[DATA EXTRACTS]

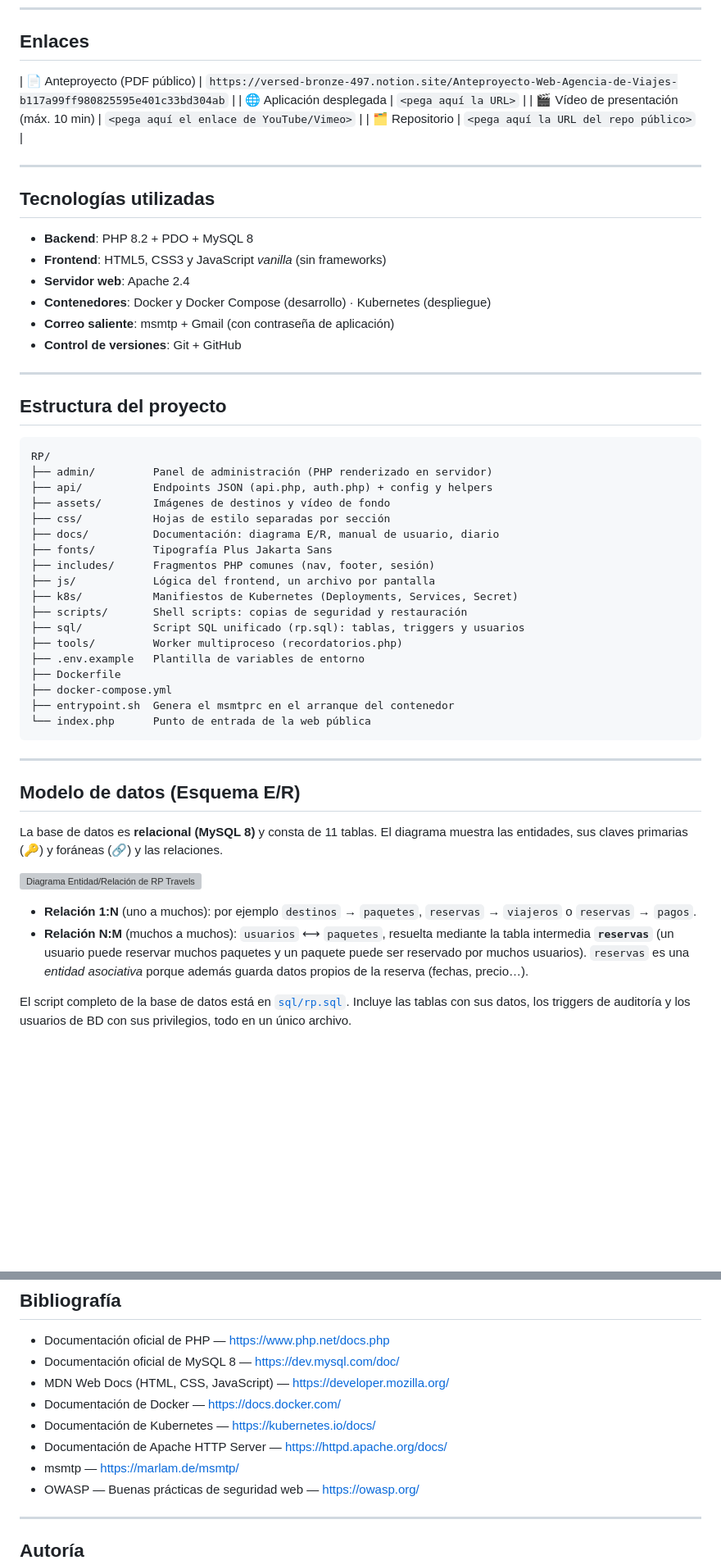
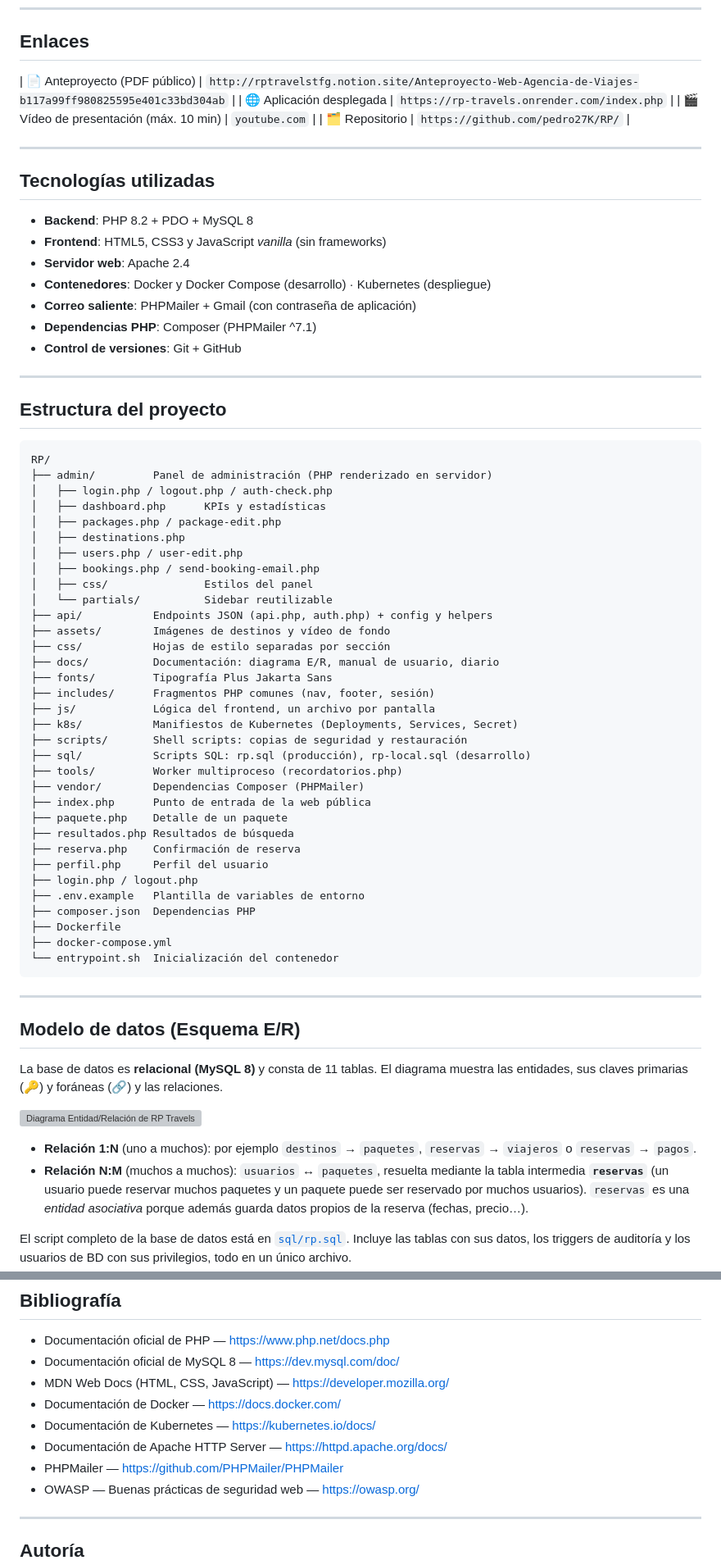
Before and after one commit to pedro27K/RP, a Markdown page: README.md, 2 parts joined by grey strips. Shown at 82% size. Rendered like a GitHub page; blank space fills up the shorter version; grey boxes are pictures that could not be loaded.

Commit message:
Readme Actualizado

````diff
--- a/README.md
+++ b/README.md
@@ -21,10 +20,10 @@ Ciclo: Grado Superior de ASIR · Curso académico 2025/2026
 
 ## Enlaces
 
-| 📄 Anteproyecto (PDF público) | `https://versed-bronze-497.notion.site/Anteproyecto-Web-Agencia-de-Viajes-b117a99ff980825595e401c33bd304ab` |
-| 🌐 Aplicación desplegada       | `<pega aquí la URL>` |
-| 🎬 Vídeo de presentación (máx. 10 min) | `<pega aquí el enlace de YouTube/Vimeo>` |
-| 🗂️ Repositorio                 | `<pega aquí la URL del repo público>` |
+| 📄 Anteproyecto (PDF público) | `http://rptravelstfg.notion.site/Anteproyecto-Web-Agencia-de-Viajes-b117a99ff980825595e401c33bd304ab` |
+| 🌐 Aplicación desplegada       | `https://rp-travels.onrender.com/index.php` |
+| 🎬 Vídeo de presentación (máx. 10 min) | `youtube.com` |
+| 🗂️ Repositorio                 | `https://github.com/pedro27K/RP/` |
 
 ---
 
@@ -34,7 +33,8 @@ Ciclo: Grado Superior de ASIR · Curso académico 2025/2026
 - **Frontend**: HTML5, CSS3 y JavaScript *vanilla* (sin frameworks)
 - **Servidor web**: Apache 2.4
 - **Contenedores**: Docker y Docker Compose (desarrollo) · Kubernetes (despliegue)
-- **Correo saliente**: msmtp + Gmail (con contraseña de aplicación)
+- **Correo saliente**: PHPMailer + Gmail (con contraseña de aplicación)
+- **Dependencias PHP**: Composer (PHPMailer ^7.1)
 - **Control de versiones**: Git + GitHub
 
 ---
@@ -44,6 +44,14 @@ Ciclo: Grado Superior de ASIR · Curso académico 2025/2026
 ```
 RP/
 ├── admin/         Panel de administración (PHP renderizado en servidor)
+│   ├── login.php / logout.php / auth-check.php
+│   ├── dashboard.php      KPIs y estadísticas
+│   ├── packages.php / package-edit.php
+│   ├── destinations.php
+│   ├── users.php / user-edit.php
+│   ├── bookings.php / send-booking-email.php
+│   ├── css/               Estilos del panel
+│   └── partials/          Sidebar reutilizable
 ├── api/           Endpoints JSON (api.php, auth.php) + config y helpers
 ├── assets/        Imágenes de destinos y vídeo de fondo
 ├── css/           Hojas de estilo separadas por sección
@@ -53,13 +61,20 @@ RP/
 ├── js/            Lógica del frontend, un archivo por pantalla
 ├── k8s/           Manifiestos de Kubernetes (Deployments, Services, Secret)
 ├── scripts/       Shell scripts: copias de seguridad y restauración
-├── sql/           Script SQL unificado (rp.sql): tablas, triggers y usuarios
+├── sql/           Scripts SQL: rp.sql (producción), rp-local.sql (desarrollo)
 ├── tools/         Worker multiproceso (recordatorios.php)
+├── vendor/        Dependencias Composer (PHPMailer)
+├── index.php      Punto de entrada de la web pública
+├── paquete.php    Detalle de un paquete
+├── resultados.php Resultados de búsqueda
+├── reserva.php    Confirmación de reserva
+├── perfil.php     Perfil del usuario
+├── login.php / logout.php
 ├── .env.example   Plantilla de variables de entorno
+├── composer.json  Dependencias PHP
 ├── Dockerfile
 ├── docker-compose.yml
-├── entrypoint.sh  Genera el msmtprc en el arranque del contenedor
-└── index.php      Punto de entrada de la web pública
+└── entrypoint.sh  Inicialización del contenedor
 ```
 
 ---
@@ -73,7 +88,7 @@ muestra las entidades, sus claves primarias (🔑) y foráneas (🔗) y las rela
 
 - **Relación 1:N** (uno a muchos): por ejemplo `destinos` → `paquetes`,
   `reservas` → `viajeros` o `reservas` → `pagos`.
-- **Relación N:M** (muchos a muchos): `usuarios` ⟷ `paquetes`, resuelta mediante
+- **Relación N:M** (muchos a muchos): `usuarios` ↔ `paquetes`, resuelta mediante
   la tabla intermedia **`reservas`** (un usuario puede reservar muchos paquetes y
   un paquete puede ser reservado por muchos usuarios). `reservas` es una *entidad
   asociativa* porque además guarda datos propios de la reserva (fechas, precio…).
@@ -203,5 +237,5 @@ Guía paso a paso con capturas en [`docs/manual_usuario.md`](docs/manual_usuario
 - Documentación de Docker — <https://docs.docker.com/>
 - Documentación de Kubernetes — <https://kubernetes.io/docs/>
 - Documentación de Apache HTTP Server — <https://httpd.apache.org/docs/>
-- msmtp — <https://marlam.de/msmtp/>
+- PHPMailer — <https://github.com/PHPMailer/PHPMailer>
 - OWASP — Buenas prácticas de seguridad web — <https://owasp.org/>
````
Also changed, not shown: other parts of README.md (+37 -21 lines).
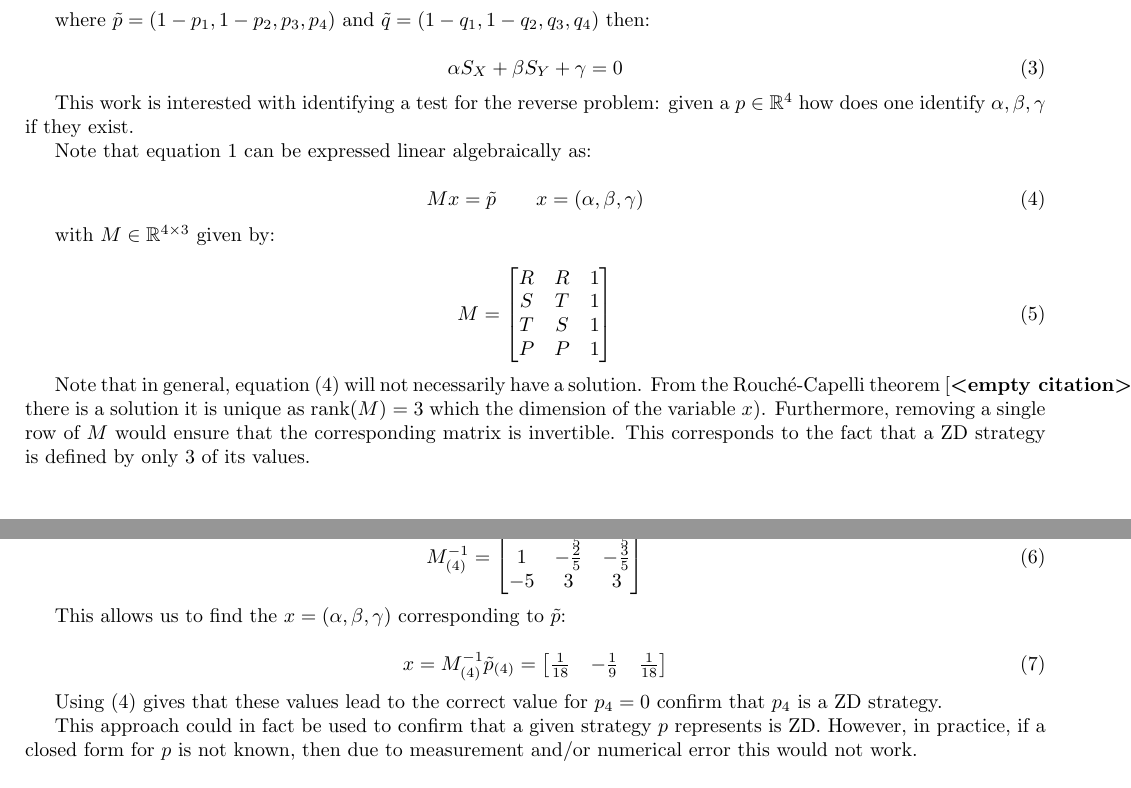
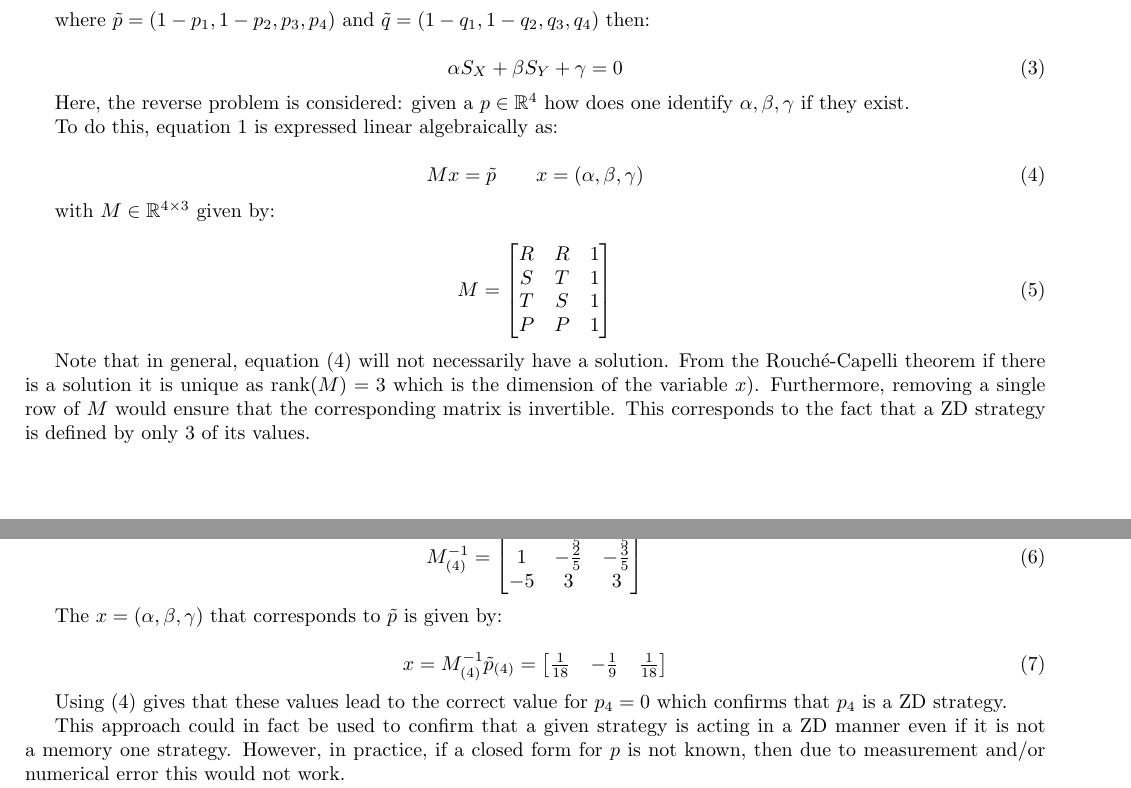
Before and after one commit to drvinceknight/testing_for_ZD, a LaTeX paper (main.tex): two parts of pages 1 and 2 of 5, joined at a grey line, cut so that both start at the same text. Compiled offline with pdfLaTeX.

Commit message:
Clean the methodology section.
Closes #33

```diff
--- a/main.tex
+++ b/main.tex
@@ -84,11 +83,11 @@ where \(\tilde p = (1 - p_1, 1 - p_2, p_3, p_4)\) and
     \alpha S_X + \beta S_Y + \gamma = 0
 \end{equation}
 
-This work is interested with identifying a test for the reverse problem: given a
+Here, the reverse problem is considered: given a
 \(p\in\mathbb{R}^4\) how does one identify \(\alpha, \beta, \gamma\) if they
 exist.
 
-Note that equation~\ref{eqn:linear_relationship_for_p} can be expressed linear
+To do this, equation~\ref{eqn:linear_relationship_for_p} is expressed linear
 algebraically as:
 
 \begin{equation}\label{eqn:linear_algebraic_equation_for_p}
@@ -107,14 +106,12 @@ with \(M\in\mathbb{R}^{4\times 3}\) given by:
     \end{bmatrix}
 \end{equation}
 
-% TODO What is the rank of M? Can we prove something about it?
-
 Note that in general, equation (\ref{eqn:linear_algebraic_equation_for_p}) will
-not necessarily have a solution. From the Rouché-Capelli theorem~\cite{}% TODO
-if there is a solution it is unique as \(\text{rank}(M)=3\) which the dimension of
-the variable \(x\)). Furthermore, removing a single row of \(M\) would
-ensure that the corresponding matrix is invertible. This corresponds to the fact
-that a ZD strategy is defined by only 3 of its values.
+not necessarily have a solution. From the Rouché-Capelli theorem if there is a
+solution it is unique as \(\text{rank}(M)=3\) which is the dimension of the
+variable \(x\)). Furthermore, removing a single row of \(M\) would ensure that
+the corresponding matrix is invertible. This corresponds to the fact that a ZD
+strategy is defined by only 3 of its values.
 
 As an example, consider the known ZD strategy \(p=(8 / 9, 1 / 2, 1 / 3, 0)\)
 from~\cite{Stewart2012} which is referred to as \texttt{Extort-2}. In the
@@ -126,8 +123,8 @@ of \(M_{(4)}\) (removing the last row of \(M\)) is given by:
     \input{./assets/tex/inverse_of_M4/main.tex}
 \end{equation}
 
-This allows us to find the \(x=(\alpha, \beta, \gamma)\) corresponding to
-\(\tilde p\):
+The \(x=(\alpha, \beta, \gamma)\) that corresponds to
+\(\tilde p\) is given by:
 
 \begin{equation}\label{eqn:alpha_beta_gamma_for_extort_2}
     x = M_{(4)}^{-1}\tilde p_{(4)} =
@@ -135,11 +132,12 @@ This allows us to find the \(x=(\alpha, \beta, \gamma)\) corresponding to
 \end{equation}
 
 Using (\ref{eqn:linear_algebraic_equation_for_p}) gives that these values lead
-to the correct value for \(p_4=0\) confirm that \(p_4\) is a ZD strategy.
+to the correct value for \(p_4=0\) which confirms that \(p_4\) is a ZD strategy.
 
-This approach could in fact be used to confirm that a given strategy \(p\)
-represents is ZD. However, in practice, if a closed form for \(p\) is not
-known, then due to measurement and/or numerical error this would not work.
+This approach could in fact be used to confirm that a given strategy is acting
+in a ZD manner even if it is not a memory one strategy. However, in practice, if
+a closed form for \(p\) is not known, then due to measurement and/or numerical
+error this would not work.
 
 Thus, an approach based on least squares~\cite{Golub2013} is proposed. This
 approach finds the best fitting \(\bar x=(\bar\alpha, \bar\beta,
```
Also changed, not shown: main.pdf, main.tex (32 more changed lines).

[/DATA EXTRACTS]

WHAT YOU NEED TO DO:
From the entries above, extract each line containing "would".

SOLUTION TO THIS TASK:
-the variable \(x\)). Furthermore, removing a single row of \(M\) would
+variable \(x\)). Furthermore, removing a single row of \(M\) would ensure that
-known, then due to measurement and/or numerical error this would not work.
+error this would not work.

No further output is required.